After going to a Mormon church every Sunday for the first 20 years of my life and a number of varying Christian churches since then, I've decided that these churches don't solve anything. While some people may find comfort or fulfillment in these rituals and songs and weekly affirmations -- and good for them -- I don't. And, though some sing hymns while others prefer more contemperary styles and still others stick to dancing in the aisles, they're really all the same. After all of the arm-raising, hand-clapping, foot-stamping music, we're still left with a man, standing in front of a trusting group of people, telling them the rock solid TRUTH of just what exactly the Bible says. As told to him by GOD! Then, after a few "Amens" and "Hallelujah, brothers," everyone goes home, AND THEN WHAT?

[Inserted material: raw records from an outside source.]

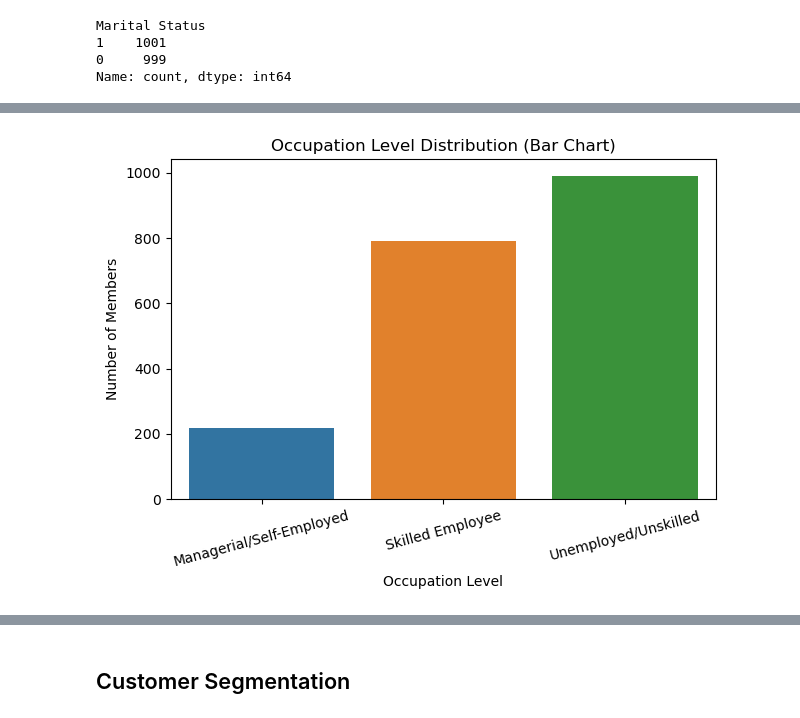
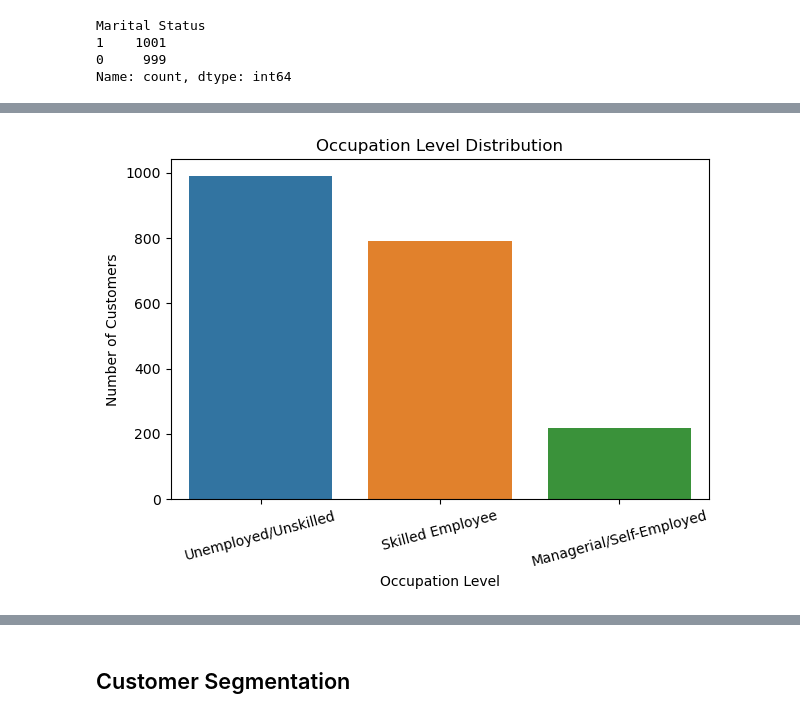
Before and after one commit to hearangheo/Applied-Predictive-Analytics, a Jupyter notebook: Assignment2_HeaRangHeo.ipynb, the cells around one changed output, grey strips where cells are left out. Cells and saved outputs as stored; diff of their text form; code cells hidden in the pictures.

```diff
--- a/Assignment2_HeaRangHeo.ipynb
+++ b/Assignment2_HeaRangHeo.ipynb
@@ -52,0 +47,3 @@ Name: count, dtype: int64
+# %%
+# Create copy of df to df_EDA to be used for EDA
+df_EDA = df.copy()
@@ -103,4 +117,5 @@ plt.show()
 # %%
+# Bar graph of "Education"
 # Map numeric values to education levels
 education_map = {
     0: "Other/Unknown",
@@ -108,17 +123,27 @@ education_map = {
     2: "University",
     3: "Graduate School"
 }
-df["Education"] = df["Education"].map(education_map)
+
+# Ensure education labels appear in logical order
+education_order = [
+    "Other/Unknown",
+    "High School",
+    "University",
+    "Graduate School"
+]
+
+# Apply mapping
+df_EDA["Education"] = df_EDA["Education"].map(education_map)
 
 # Count values
-education_counts = df["Education"].value_counts().sort_index()
+education_counts = df_EDA["Education"].value_counts().reindex(education_order)
 
 # Plot bar chart
-plt.figure(figsize=(8, 5))
+# plt.figure(figsize=(8, 5))
 sns.barplot(x=education_counts.index, y=education_counts.values)
-plt.title("Education Level Distribution (Bar Chart)")
+plt.title("Education Level Distribution")
 plt.xlabel("Education Level")
-plt.ylabel("Number of Members")
+plt.ylabel("Number of Customers")
 plt.xticks(rotation=15)
 plt.tight_layout()
 plt.show()
@@ -132,22 +171,28 @@ df['Income'].plot(kind='hist', bins=20, title='Income Distribution')
 # %%
 occupation_map = {
     0: "Unemployed/Unskilled",
     1: "Skilled Employee",
     2: "Managerial/Self-Employed"
 }
-df["Occupation"] = df["Occupation"].map(occupation_map)
+
+occupation_order = [
+    "Unemployed/Unskilled",
+    "Skilled Employee",
+    "Managerial/Self-Employed"
+]
+
+df_EDA["Occupation"] = df_EDA["Occupation"].map(occupation_map)
 
 # Count values
-occupation_counts = df["Occupation"].value_counts().sort_index()
+occupation_counts = df_EDA["Occupation"].value_counts().reindex(occupation_order)
 
 # Plot bar chart
-# plt.figure(figsize=(8, 5))
 sns.barplot(x=occupation_counts.index, y=occupation_counts.values)
-plt.title("Occupation Level Distribution (Bar Chart)")
+plt.title("Occupation Level Distribution")
 plt.xlabel("Occupation Level")
-plt.ylabel("Number of Members")
+plt.ylabel("Number of Customers")
 plt.xticks(rotation=15)
 plt.tight_layout()
 plt.show()
 # %% [output]
-[figure, old version]
+[figure, new version]
```
Also changed, not shown: parts of 25 cells of this notebook.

"Well, I read this and this in the Bible and I think it means this. But Pastor Humbleman today said it doesn't mean this; it really means that. But if it means that, then I'm totally wrong about this and all of those. But Pastor Saved on TV yesterday said it means the opposite. So how do I know who's right? Do I ask God? But I though Pastors Humbleman and Saved both already talk to God, so why didn't they just ask Him? And if I can just ask God myself, what's the point of bothering with pretentious pastors and congregations and songs and people? And how do I know which is the best and which I should believe and who knows the best way to heaven? He says I have to live a righteous life, and he says all I have to do is say a special prayer, and he says I just have to be nice to people, and he says nobody makes it anyway, and he says..."

How can everyone be right at the same time??

And where does this get me in the end?

No. I say religion is a crutch. A man-made way for us to try and reach up to God. Since the beginning of time, societies have had some form of religion, some need to worship a being mightier than themselves. What makes you so sure that all of them are wrong and now, suddenly, you have the key?

Stop telling me what to do, stop telling me what I need, and stop believing that you hold the only right answer to the question the world has never ceased to ask.

Tuesday, February 08, 2005

Step 1: Stop Thinking That It Actually Matters What Other People Think

Growing up I was always such a "people-pleaser." The worst punishment for me was when my dad would look at me and tell me he was disappointed in me. Disappointed. Ouch.

So trying to gather up the courage to tell my sisters, my roommates, my mom, my dad that I was leaving the mormon church was a bit of a struggle for me. I was so scared of becoming a disappointment to so many people.

Well I had to get over it... I'm still trying to get over it. Who cares what everyone else thinks? Why should it matter if I disappoint someone if pleasing them means I'm making myself unhappy?

I'm so sick of people judging me!

Thursday, February 03, 2005


A recovering mormonholic? What the hell is that? Glad you asked... Basically, I grew up Mormon... 21 years in the business. I was addicted, and I was a good one. Then I realized it was all a farce, and I left the business. Things have been pretty okay for me since then. I dabbled awhile in evangelical christianity, but after a bit, I felt like I had jumped from one cult over to another. That's fine, believe in God, don't believe in God. But what I can't believe in are all those hard-core, Bible-thumpin', condemn you to hell for not living their way and saying their prayers and listening to their music kind of bullshit people. What? You don't believe that George W is a messenger from Jesus sent to rid the whole world of evil and restore peace and democracy to this bless-ed world?? You heathen! I'll pray for your wretched soul!!


I've had enough of this Holier Than Thou bunch. They're just Mormons that speak a different language.

But I digress.

I'm just working on discovering life after mormonhood. Maybe I should start my own 12-step program...

Wednesday, February 02, 2005

Tai Chi

So I'm following the crowd and joining the blog scene. Maybe I'll be better at blogging than I am at emailing people! And... that's about all I have to say on that one.